PROBLEM REQUIREMENTS
Copy every entry word for word. Skip the pictures.

(Version difference data)
▼
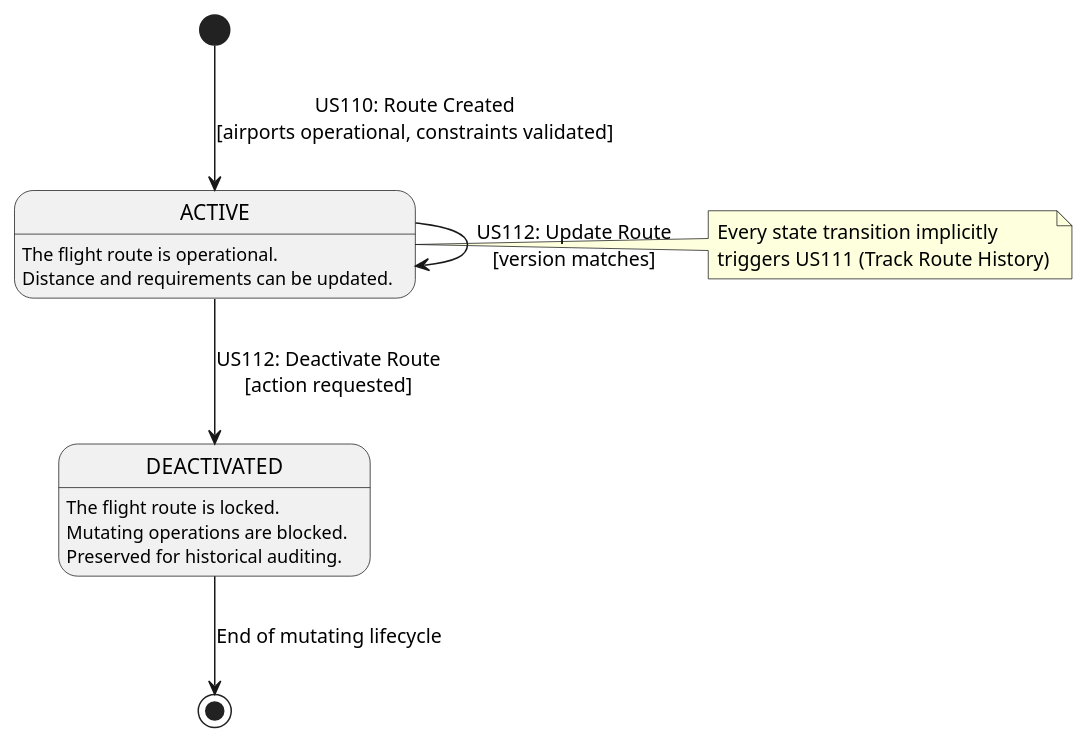
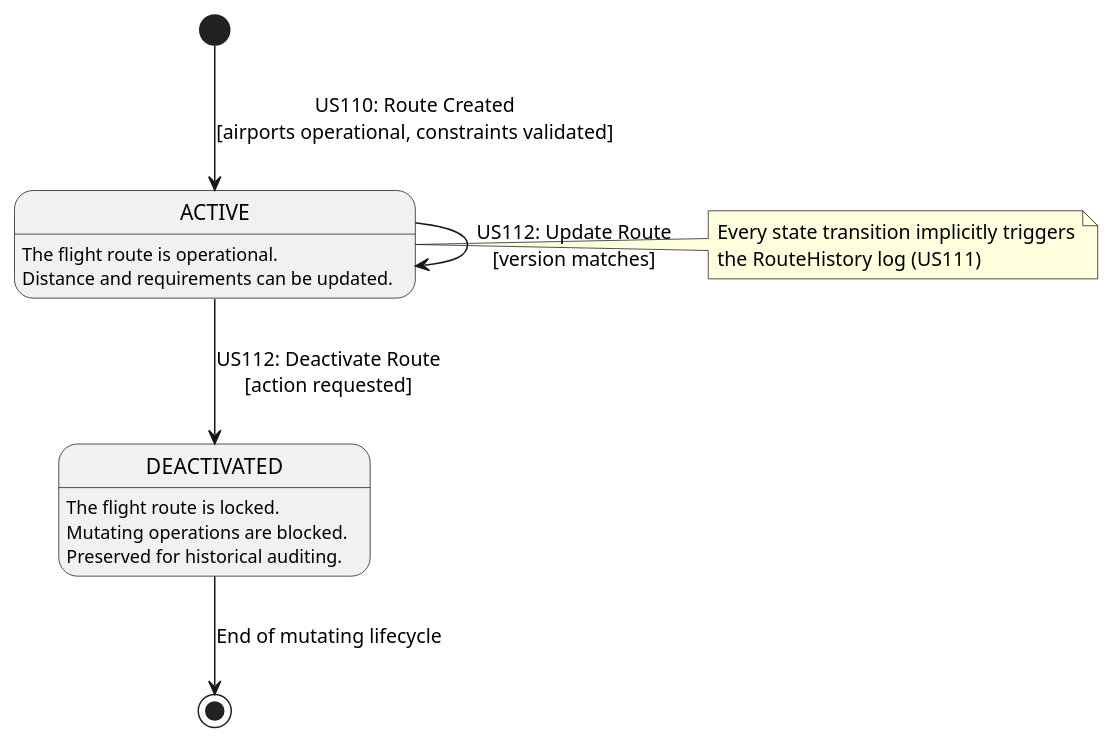
Before and after one commit to Andre-1240567/psoft2026_2DB_1240567_1241013_1240624: the diagram in docs/use-cases/WP#3A/puml/WP#3A-SMD.puml, drawn with PlantUML. The commit also changed 43 other files, not shown here.

```diff
--- a/docs/use-cases/WP#3A/puml/WP#3A-SMD.puml
+++ b/docs/use-cases/WP#3A/puml/WP#3A-SMD.puml
@@ -1,27 +1,27 @@
 @startuml
 hide empty description
 
 [*] --> ACTIVE : US110: Route Created\n[airports operational, constraints validated]
 
 state ACTIVE {
   ACTIVE : The flight route is operational.
   ACTIVE : Distance and requirements can be updated.
 }
 
 state DEACTIVATED {
   DEACTIVATED : The flight route is locked.
   DEACTIVATED : Mutating operations are blocked.
   DEACTIVATED : Preserved for historical auditing.
 }
 
 ACTIVE --> ACTIVE : US112: Update Route\n[version matches]
 ACTIVE --> DEACTIVATED : US112: Deactivate Route\n[action requested]
 
 DEACTIVATED --> [*] : End of mutating lifecycle
 
 note right of ACTIVE
-  Every state transition implicitly
-  triggers US111 (Track Route History)
+  Every state transition implicitly triggers
+  the RouteHistory log (US111)
 end note
 
 @enduml
```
▲
ANSWER FOR THIS EXERCISE
Before and after one commit to Andre-1240567/psoft2026_2DB_1240567_1241013_1240624: the diagram in docs/use-cases/WP#3A/puml/WP#3A-SMD.puml, drawn with PlantUML. The commit also changed 43 other files, not shown here.

```diff
--- a/docs/use-cases/WP#3A/puml/WP#3A-SMD.puml
+++ b/docs/use-cases/WP#3A/puml/WP#3A-SMD.puml
@@ -1,27 +1,27 @@
 @startuml
 hide empty description
 
 [*] --> ACTIVE : US110: Route Created\n[airports operational, constraints validated]
 
 state ACTIVE {
   ACTIVE : The flight route is operational.
   ACTIVE : Distance and requirements can be updated.
 }
 
 state DEACTIVATED {
   DEACTIVATED : The flight route is locked.
   DEACTIVATED : Mutating operations are blocked.
   DEACTIVATED : Preserved for historical auditing.
 }
 
 ACTIVE --> ACTIVE : US112: Update Route\n[version matches]
 ACTIVE --> DEACTIVATED : US112: Deactivate Route\n[action requested]
 
 DEACTIVATED --> [*] : End of mutating lifecycle
 
 note right of ACTIVE
-  Every state transition implicitly
-  triggers US111 (Track Route History)
+  Every state transition implicitly triggers
+  the RouteHistory log (US111)
 end note
 
 @enduml
```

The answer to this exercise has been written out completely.